### What you will do
Produce a faithful copy of every record below, without the pictures.

### Given information
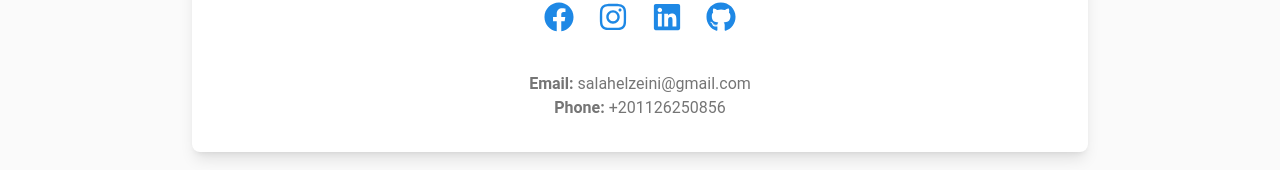
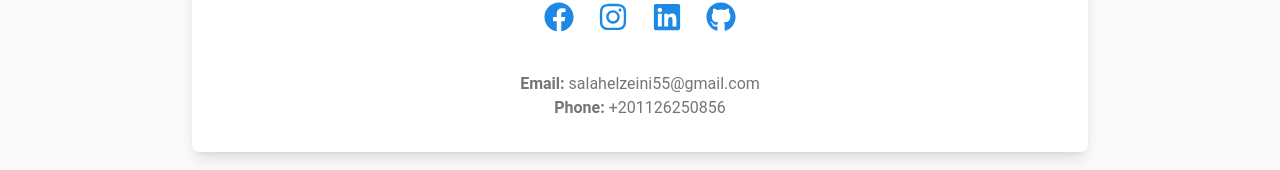
Before and after one commit to salahs20/My-Portfolio, a React (Vite) app: page /contactus in a window 1280 px wide. Shown: the part 707-877 px from the top of the page. Built offline with nearby package versions, Linux system fonts and the light colour scheme; the HTML template or start-up script is replaced by a standard one.

Commit message:
Update ContactUs.jsx

```diff
--- a/src/Component/Pages/ContactUs.jsx
+++ b/src/Component/Pages/ContactUs.jsx
@@ -138,7 +138,7 @@ const ContactUs = () => {
 
         <div className="mt-10 text-center">
           <p className="text-gray-600">
-            <strong>Email:</strong> salahelzeini@gmail.com <br />
+            <strong>Email:</strong> salahelzeini55@gmail.com <br />
             <strong>Phone:</strong> +201126250856
           </p>
         </div>
```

### Answer box
Before and after one commit to salahs20/My-Portfolio, a React (Vite) app: page /contactus in a window 1280 px wide. Shown: the part 707-877 px from the top of the page. Built offline with nearby package versions, Linux system fonts and the light colour scheme; the HTML template or start-up script is replaced by a standard one.

Commit message:
Update ContactUs.jsx

```diff
--- a/src/Component/Pages/ContactUs.jsx
+++ b/src/Component/Pages/ContactUs.jsx
@@ -138,7 +138,7 @@ const ContactUs = () => {
 
         <div className="mt-10 text-center">
           <p className="text-gray-600">
-            <strong>Email:</strong> salahelzeini@gmail.com <br />
+            <strong>Email:</strong> salahelzeini55@gmail.com <br />
             <strong>Phone:</strong> +201126250856
           </p>
         </div>
```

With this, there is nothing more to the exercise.